## Supplied material

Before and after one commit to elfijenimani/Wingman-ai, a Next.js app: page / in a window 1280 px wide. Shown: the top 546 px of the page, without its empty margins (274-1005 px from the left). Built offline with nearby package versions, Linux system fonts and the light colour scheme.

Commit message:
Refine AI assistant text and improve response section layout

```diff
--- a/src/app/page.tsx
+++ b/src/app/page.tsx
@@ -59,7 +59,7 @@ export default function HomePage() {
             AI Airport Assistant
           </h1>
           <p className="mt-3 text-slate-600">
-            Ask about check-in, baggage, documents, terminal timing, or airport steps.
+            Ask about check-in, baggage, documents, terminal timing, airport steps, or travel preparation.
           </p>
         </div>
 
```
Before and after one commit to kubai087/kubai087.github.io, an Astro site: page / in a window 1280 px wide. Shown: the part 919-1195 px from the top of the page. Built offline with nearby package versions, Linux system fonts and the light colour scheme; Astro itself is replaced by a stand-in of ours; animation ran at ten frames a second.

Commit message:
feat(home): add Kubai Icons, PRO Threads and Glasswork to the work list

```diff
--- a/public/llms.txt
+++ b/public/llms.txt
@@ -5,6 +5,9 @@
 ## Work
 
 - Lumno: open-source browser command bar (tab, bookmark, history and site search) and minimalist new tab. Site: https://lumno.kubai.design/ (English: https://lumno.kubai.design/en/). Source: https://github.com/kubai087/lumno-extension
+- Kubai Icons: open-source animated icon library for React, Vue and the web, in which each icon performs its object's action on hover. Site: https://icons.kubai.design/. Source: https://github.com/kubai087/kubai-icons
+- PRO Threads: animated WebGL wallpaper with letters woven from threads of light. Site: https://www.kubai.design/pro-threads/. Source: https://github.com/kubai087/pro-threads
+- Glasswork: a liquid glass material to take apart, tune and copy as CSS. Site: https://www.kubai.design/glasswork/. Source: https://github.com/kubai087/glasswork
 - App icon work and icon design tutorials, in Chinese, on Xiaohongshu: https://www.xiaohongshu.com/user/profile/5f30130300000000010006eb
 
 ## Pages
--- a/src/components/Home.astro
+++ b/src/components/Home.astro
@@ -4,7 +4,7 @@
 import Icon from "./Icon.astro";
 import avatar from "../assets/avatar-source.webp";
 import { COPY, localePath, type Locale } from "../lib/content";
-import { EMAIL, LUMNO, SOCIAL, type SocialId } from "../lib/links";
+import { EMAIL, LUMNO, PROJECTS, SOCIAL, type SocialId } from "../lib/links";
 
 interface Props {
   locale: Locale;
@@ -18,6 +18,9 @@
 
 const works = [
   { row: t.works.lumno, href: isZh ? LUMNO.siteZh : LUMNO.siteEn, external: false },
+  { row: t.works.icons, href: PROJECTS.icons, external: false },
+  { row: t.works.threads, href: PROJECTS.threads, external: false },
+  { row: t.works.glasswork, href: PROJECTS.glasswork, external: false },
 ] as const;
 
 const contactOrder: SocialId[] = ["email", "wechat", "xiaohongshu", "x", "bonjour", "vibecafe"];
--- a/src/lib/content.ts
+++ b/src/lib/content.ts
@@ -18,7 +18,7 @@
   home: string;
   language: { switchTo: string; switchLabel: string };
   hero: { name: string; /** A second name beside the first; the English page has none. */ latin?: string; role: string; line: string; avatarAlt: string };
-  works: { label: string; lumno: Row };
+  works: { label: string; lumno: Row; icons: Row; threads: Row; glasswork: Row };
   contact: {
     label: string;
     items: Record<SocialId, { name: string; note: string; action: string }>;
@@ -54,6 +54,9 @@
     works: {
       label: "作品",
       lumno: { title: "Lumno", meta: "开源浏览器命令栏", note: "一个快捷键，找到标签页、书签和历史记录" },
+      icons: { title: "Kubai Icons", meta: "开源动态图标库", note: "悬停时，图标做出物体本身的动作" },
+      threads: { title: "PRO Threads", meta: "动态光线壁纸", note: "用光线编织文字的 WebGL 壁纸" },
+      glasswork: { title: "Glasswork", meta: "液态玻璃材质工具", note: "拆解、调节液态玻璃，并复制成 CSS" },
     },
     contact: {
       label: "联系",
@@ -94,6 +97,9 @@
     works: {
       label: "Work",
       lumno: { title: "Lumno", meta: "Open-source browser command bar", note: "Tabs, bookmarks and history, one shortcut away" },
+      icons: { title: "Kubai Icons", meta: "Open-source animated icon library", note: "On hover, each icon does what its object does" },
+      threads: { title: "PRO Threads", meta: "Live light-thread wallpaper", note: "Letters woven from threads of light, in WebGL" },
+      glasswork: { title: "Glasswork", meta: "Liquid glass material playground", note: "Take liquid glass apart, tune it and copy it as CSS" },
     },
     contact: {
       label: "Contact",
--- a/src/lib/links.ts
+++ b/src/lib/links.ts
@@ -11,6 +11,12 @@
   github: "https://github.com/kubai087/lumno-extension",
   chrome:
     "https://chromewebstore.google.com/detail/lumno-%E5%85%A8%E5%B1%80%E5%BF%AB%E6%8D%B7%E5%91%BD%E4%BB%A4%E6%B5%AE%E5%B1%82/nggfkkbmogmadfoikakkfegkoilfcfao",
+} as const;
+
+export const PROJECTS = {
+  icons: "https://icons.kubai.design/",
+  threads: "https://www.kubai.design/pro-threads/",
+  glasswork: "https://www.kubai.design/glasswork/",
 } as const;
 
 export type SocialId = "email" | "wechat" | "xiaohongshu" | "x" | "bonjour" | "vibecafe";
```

## Directions for this task
Look through the entries, and return every line that the word "import" appears in.

## Answer to this problem
 import Icon from "./Icon.astro";
 import avatar from "../assets/avatar-source.webp";
 import { COPY, localePath, type Locale } from "../lib/content";
-import { EMAIL, LUMNO, SOCIAL, type SocialId } from "../lib/links";
+import { EMAIL, LUMNO, PROJECTS, SOCIAL, type SocialId } from "../lib/links";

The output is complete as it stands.